## Input for this task
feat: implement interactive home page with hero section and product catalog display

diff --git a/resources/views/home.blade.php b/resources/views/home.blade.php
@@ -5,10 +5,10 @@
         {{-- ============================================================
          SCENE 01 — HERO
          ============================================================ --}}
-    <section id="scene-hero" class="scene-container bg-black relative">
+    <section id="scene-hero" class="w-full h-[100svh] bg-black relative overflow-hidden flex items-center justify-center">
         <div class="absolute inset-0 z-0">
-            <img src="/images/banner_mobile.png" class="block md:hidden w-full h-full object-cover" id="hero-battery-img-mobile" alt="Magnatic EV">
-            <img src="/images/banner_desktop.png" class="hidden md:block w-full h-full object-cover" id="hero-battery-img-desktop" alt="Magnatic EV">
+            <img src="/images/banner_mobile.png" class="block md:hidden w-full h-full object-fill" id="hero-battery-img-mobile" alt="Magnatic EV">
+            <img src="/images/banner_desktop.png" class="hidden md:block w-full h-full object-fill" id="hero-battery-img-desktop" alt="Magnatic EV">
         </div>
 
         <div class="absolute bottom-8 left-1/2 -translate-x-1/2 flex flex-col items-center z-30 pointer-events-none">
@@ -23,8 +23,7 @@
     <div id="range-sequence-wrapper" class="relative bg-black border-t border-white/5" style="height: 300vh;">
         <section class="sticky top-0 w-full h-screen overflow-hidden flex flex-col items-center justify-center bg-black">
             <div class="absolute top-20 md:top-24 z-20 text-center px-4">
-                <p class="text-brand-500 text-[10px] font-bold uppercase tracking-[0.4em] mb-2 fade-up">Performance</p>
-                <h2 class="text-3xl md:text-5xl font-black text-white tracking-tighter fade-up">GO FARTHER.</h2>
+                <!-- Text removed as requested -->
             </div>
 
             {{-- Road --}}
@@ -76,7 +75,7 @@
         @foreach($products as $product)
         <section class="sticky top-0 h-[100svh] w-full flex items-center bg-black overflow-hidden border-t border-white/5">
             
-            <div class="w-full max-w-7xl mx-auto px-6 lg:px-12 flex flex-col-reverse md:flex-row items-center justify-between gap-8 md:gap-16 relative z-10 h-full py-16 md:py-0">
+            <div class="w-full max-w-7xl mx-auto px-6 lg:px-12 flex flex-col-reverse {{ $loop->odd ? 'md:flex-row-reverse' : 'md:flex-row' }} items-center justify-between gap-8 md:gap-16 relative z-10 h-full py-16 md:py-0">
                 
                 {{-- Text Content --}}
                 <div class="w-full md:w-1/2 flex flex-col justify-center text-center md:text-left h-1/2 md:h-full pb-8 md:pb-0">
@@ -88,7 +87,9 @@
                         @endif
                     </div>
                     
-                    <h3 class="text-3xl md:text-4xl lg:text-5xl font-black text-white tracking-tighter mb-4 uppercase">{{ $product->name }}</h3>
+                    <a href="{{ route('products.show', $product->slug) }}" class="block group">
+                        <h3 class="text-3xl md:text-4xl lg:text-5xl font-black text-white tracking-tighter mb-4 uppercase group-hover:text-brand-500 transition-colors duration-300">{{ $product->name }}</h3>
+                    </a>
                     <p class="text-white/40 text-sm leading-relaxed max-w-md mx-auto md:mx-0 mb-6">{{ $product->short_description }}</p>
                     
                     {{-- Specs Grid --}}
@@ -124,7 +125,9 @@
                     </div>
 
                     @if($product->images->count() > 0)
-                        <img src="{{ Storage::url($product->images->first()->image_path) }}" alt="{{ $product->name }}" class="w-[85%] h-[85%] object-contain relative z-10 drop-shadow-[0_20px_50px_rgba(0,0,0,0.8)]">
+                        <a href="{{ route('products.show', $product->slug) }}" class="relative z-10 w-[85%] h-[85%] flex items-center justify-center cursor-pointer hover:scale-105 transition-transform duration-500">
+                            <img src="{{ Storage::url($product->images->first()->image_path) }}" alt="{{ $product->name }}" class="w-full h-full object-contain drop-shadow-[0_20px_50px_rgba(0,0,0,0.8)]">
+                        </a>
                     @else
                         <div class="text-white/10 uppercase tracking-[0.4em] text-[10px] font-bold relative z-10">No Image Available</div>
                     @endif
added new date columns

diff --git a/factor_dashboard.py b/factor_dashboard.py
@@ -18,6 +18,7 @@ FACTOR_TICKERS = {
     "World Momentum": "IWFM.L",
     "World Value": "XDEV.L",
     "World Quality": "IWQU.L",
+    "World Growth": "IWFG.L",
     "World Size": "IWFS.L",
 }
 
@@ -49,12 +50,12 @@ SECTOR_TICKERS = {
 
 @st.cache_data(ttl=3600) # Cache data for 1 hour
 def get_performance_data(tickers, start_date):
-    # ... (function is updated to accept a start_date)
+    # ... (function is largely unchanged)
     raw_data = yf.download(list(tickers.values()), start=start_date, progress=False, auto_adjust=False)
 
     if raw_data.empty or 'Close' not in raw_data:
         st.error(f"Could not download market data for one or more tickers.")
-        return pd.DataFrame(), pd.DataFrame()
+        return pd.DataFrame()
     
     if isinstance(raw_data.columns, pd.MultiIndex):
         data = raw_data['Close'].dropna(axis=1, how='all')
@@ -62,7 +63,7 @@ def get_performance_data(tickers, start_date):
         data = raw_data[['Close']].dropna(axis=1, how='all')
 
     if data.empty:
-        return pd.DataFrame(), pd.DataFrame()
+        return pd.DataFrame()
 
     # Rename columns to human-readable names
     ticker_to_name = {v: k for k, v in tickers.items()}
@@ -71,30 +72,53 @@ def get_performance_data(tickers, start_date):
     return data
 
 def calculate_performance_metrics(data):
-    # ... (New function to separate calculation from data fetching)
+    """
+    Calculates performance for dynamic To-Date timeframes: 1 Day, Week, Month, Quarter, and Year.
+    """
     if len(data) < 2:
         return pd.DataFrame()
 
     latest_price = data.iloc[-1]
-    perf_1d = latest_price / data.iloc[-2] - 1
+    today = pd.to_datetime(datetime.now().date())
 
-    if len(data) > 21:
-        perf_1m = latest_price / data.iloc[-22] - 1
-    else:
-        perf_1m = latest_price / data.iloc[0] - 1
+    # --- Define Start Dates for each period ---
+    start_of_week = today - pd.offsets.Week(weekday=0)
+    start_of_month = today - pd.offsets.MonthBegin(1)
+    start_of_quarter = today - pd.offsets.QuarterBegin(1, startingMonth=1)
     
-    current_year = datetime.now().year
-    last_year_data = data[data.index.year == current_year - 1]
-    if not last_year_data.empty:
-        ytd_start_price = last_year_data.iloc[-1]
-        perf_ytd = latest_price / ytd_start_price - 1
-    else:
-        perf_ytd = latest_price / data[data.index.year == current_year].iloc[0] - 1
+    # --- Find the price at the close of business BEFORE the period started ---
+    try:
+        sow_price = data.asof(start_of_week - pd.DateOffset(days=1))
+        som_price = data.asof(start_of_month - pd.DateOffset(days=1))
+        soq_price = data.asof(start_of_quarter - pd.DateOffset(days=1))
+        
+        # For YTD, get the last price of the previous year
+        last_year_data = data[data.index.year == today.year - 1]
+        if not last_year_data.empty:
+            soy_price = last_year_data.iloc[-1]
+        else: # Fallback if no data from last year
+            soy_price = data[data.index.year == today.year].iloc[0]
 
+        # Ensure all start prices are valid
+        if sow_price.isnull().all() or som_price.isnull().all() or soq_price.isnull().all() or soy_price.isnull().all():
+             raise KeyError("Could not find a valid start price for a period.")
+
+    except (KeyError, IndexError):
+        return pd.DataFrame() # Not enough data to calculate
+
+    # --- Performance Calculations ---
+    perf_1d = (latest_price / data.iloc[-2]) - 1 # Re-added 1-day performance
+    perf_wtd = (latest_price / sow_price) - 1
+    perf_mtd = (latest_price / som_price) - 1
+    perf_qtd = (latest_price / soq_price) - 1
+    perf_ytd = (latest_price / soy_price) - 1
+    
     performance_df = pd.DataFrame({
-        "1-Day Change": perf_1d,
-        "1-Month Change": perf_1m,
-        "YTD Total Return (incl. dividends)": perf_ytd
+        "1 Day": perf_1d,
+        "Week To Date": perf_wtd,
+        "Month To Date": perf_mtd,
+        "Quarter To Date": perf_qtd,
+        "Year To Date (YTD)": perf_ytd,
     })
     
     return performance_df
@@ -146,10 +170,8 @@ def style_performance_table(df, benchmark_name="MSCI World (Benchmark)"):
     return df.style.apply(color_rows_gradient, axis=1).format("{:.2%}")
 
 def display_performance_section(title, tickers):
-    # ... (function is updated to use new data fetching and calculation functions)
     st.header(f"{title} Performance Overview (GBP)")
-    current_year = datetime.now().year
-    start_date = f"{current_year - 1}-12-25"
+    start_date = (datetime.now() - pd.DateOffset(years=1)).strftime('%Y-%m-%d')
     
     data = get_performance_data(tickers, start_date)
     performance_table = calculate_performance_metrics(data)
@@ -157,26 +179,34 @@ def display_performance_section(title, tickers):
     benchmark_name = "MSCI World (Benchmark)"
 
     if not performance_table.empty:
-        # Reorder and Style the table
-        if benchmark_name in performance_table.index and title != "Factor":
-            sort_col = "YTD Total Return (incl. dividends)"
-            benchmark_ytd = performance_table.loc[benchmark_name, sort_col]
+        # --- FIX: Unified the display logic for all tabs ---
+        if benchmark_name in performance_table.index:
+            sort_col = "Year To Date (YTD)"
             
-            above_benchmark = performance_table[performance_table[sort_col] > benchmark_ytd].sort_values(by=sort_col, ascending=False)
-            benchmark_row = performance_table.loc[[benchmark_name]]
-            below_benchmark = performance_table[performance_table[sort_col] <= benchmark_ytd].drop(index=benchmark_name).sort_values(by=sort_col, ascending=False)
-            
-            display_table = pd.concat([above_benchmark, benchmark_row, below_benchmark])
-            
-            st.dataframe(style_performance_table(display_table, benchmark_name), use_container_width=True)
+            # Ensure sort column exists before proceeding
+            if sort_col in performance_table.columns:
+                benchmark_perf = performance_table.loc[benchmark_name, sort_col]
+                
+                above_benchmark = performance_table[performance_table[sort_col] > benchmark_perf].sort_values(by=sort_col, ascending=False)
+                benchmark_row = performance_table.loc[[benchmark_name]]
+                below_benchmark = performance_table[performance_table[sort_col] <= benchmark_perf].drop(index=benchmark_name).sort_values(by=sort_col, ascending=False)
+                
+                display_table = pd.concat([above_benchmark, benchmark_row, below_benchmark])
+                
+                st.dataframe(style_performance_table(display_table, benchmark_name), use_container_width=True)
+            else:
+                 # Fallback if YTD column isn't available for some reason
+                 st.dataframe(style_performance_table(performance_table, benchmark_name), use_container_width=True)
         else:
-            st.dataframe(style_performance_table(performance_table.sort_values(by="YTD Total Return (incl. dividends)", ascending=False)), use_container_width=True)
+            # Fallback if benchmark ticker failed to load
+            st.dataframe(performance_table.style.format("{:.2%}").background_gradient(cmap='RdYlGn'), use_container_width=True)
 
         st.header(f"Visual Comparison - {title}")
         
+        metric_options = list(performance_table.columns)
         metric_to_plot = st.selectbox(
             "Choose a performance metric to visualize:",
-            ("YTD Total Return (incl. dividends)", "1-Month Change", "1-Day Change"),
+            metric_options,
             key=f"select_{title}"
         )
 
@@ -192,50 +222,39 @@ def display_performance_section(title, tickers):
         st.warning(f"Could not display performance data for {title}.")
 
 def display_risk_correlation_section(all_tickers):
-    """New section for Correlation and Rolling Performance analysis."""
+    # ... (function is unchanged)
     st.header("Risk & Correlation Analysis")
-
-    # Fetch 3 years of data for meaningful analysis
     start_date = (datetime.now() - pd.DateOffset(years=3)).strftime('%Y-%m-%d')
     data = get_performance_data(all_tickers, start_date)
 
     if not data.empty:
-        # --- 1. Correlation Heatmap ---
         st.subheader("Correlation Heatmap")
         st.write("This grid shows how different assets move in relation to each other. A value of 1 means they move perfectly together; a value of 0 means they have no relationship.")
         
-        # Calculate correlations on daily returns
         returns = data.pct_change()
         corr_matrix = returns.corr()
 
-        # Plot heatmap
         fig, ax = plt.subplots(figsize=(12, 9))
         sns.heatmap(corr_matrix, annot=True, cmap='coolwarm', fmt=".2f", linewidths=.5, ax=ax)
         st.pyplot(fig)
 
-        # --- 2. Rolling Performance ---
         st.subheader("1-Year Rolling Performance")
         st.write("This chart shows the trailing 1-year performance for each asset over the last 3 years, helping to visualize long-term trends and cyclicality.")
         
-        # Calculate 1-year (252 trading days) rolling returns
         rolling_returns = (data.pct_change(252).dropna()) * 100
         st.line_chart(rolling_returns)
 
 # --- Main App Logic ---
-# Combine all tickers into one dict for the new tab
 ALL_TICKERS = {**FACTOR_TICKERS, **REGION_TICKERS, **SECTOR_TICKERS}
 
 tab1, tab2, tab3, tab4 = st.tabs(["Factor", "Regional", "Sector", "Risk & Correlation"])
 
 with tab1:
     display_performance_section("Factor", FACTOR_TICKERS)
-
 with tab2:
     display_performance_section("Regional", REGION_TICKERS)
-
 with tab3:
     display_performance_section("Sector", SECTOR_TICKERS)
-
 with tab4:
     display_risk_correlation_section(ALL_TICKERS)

## The problem
From the material above, please return each line containing "iloc".

## Result
     latest_price = data.iloc[-1]
-    perf_1d = latest_price / data.iloc[-2] - 1
-        perf_1m = latest_price / data.iloc[-22] - 1
-        perf_1m = latest_price / data.iloc[0] - 1
-        ytd_start_price = last_year_data.iloc[-1]
-        perf_ytd = latest_price / data[data.index.year == current_year].iloc[0] - 1
+            soy_price = last_year_data.iloc[-1]
+            soy_price = data[data.index.year == today.year].iloc[0]
+    perf_1d = (latest_price / data.iloc[-2]) - 1 # Re-added 1-day performance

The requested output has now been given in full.